DATASET CONTENT Block Start

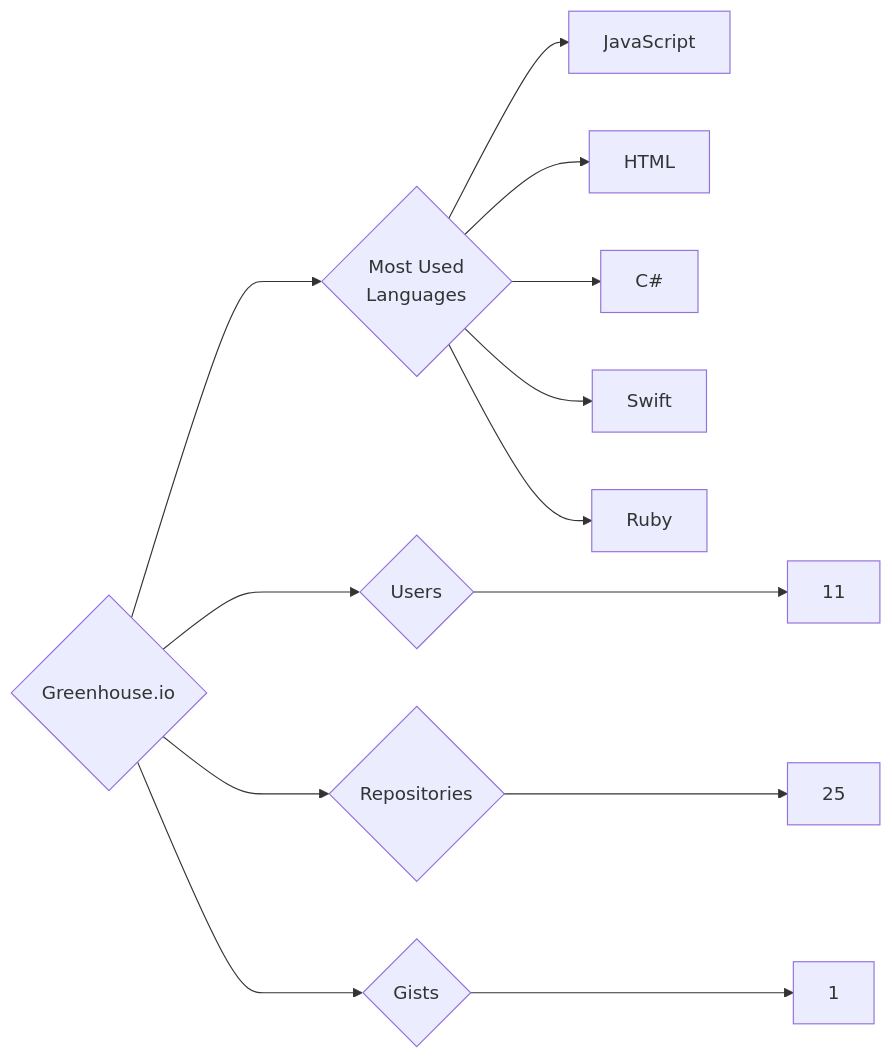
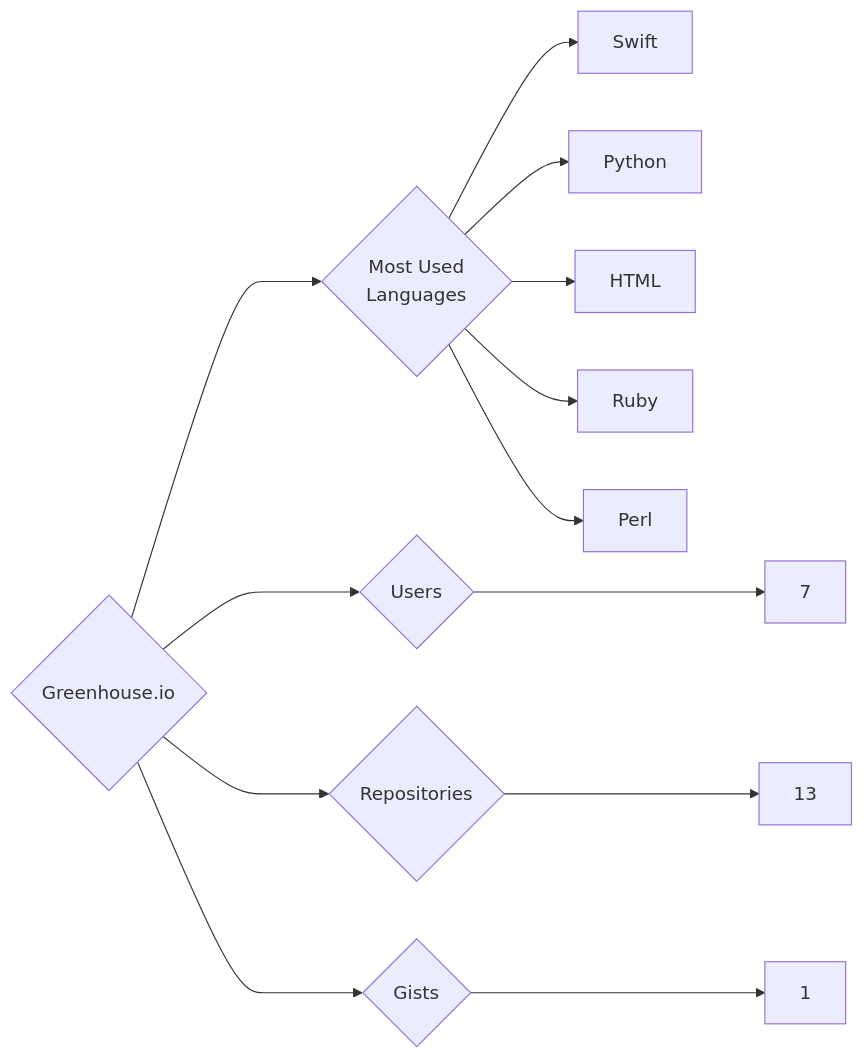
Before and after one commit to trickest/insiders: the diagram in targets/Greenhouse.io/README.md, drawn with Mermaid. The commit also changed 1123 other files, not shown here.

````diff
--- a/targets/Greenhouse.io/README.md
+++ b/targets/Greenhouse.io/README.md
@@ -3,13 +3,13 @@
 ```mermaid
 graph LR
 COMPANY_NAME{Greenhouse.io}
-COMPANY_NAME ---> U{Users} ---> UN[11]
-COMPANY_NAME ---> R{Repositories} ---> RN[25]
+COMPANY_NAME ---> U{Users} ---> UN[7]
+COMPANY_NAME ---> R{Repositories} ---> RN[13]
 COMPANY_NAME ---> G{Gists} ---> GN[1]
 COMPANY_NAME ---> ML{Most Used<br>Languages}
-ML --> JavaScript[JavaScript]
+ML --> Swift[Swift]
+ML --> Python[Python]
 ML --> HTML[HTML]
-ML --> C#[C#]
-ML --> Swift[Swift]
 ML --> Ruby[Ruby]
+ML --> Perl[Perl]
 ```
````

DATASET CONTENT Block End
DATASET CONTENT Block Start

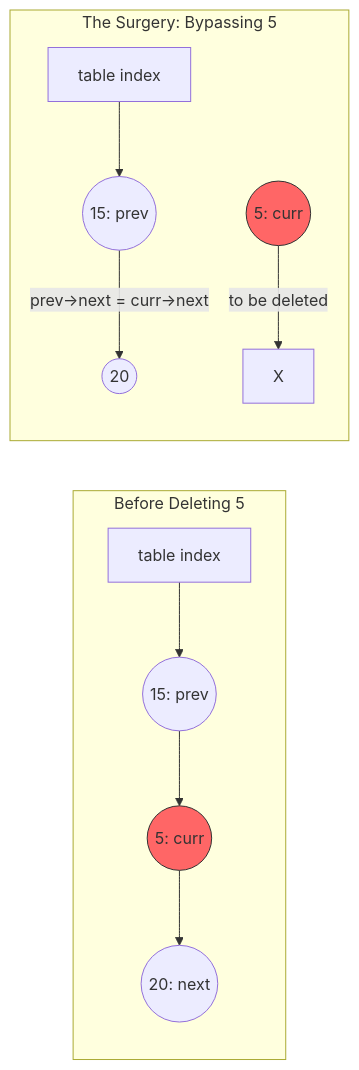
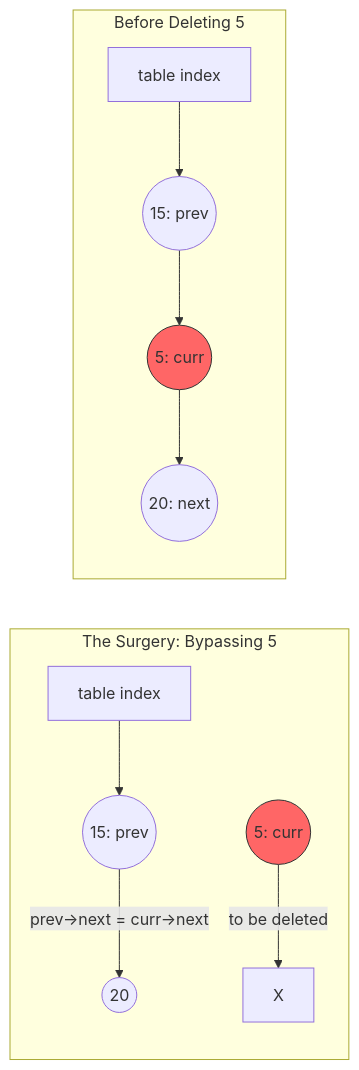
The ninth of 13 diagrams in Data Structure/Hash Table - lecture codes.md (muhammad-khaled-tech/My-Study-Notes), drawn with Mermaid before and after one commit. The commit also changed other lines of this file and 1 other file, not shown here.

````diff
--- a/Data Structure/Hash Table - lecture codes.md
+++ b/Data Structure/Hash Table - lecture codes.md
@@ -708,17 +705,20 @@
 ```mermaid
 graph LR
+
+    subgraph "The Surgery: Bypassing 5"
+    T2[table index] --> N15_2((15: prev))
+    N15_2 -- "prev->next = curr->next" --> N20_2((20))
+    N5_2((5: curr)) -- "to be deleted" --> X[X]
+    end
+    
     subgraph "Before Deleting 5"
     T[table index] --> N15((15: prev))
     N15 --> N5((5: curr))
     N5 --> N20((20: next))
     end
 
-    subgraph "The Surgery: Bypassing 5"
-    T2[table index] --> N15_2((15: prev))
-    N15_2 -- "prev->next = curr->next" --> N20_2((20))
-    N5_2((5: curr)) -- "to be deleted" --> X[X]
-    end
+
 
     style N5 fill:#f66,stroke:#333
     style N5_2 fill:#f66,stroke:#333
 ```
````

DATASET CONTENT Block End

YOUR OBJECTIVE ->
Extract every line above that contains the word "other".

TASK RESULT ->
Before and after one commit to trickest/insiders: the diagram in targets/Greenhouse.io/README.md, drawn with Mermaid. The commit also changed 1123 other files, not shown here.
The ninth of 13 diagrams in Data Structure/Hash Table - lecture codes.md (muhammad-khaled-tech/My-Study-Notes), drawn with Mermaid before and after one commit. The commit also changed other lines of this file and 1 other file, not shown here.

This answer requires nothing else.